== Exercise ==
Look through the data below and, wherever a line carries the word "invite", please copy that line.

== Data excerpts ==
=== Section Start ===

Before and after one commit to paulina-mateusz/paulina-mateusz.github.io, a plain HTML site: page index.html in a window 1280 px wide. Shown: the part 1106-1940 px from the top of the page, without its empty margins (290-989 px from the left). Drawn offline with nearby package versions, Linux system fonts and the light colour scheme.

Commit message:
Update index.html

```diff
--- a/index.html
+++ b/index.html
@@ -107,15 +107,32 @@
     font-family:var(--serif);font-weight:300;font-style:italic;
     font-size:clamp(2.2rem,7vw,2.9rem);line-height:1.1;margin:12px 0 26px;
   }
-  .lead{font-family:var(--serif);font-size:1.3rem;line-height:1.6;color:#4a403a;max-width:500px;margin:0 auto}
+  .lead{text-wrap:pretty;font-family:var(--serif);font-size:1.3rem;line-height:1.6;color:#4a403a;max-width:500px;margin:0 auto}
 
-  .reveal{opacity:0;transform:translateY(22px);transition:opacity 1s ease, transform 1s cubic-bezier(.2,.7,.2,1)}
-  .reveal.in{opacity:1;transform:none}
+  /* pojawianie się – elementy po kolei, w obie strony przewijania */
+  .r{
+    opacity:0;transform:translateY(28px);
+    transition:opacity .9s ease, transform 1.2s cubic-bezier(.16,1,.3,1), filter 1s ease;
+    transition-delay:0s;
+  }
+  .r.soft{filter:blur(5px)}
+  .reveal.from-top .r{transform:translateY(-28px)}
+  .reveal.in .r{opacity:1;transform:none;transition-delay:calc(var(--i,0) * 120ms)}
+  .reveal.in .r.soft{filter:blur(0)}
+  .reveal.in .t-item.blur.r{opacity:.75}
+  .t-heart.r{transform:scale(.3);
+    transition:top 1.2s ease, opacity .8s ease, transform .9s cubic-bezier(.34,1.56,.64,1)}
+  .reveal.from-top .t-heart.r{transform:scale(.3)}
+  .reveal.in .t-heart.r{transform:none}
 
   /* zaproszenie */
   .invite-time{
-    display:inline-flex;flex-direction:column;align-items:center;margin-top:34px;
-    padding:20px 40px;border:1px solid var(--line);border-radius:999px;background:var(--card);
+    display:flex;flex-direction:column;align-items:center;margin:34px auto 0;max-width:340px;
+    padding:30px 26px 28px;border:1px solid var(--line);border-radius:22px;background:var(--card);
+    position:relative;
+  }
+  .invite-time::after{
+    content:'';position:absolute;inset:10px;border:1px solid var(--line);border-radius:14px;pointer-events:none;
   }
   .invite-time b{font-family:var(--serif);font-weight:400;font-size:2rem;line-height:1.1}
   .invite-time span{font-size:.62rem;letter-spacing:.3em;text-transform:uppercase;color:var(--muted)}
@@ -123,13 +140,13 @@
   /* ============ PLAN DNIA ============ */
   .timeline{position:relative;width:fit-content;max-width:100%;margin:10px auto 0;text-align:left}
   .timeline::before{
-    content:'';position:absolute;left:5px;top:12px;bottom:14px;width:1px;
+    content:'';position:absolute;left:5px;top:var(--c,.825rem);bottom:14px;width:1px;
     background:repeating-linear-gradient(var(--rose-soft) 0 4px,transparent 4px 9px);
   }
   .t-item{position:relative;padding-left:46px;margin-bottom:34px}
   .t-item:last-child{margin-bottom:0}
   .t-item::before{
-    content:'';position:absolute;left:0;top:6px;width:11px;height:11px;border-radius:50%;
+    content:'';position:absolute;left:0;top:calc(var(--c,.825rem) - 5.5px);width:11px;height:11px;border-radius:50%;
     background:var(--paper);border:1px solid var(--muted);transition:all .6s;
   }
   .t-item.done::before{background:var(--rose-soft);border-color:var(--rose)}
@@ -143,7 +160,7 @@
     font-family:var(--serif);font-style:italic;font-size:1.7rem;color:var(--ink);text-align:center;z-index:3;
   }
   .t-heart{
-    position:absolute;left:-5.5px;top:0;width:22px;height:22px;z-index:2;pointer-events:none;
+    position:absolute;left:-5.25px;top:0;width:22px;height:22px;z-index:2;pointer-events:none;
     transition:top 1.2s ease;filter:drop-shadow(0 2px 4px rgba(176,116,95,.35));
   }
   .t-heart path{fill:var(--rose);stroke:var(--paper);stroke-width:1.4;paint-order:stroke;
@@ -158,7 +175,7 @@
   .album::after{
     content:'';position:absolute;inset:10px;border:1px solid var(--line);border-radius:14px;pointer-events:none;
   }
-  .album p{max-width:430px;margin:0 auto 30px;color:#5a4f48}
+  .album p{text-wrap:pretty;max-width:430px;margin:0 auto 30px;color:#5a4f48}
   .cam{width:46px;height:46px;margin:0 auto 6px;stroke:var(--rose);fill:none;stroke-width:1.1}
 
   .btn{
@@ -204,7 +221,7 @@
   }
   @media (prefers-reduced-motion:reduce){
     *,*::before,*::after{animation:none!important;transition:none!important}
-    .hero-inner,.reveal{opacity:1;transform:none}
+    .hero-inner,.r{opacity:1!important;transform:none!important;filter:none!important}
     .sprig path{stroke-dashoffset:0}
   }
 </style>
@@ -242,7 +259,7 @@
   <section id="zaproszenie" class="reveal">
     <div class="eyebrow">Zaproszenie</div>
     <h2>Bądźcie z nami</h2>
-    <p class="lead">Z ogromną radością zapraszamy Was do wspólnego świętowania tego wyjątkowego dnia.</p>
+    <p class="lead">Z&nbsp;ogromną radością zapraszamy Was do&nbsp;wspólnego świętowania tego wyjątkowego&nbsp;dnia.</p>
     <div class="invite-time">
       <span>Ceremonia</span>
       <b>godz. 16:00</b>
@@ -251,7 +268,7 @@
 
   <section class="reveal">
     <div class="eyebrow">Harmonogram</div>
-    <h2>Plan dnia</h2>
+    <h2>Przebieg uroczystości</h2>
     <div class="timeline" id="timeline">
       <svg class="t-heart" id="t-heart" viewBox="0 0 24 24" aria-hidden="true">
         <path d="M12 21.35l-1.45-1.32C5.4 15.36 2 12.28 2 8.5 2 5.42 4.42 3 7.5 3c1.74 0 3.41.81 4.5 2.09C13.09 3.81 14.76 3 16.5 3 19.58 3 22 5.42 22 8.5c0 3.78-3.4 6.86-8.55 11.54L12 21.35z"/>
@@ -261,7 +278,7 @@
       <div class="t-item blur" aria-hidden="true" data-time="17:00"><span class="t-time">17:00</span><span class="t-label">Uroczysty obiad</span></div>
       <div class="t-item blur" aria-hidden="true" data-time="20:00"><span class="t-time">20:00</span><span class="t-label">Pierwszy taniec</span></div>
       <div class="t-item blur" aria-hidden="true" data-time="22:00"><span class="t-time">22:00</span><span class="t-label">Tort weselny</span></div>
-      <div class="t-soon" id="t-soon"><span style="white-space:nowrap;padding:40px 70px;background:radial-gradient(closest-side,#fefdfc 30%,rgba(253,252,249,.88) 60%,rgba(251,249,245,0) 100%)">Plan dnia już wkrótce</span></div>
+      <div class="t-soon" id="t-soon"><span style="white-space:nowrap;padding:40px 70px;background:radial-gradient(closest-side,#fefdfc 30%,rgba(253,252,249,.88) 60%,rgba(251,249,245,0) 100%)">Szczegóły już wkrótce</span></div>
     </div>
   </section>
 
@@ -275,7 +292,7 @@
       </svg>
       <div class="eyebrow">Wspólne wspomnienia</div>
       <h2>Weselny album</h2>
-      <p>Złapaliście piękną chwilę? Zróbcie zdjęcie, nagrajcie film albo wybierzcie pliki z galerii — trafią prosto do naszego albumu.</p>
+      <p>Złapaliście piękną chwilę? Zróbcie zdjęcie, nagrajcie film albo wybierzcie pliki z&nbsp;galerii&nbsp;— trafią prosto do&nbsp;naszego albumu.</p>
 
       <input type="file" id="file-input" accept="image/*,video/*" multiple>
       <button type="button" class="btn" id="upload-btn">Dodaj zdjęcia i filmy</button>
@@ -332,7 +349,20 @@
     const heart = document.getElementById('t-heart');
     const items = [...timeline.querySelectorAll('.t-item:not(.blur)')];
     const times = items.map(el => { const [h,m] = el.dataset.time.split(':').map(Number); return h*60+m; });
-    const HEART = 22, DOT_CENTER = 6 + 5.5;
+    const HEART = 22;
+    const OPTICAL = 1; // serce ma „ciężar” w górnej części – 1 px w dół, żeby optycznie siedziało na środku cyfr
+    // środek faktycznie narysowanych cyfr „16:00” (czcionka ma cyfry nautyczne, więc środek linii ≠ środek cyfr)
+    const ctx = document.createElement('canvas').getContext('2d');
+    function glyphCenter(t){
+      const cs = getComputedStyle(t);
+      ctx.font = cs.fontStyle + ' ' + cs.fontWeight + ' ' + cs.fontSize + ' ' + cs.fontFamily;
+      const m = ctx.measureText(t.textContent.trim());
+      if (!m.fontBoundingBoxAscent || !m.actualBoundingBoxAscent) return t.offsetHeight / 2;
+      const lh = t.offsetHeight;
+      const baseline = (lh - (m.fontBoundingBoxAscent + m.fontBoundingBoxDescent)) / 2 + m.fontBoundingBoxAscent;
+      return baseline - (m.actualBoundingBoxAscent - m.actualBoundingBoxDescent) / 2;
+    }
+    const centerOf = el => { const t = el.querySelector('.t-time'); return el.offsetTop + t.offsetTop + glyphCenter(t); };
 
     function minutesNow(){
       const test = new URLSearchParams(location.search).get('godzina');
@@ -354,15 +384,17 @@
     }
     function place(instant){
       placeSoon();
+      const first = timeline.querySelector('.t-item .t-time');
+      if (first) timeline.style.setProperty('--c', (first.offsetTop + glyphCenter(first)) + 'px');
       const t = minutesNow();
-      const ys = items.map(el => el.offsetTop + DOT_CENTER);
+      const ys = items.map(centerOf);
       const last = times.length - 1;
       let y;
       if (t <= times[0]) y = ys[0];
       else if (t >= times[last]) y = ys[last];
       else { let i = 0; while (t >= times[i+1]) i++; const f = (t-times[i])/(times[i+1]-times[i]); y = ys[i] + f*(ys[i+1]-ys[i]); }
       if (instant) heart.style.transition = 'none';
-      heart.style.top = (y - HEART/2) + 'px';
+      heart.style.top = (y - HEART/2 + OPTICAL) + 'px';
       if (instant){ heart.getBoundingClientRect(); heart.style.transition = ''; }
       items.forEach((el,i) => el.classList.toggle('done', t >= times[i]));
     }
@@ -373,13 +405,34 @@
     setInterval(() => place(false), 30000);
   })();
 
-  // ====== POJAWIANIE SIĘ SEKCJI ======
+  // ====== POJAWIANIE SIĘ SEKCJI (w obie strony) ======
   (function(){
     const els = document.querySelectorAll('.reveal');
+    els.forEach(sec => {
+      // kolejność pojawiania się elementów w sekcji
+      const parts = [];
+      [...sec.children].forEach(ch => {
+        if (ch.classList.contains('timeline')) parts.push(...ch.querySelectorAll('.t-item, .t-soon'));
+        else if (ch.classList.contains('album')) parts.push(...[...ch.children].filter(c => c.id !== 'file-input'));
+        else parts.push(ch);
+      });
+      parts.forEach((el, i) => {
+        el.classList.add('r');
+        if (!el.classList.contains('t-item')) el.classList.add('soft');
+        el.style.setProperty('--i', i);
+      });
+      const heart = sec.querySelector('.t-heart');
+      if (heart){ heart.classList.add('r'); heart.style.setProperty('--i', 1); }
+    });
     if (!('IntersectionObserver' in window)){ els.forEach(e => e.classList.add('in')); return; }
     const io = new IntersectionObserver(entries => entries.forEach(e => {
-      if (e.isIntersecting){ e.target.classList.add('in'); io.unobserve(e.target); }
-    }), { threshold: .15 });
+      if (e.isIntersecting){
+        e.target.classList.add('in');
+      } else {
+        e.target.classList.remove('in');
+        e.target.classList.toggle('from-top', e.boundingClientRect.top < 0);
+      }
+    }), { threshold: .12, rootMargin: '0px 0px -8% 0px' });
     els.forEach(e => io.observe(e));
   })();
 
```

=== Section End ===

== Final answer ==
   .invite-time{
+  .invite-time::after{
   .invite-time b{font-family:var(--serif);font-weight:400;font-size:2rem;line-height:1.1}
   .invite-time span{font-size:.62rem;letter-spacing:.3em;text-transform:uppercase;color:var(--muted)}
     <div class="invite-time">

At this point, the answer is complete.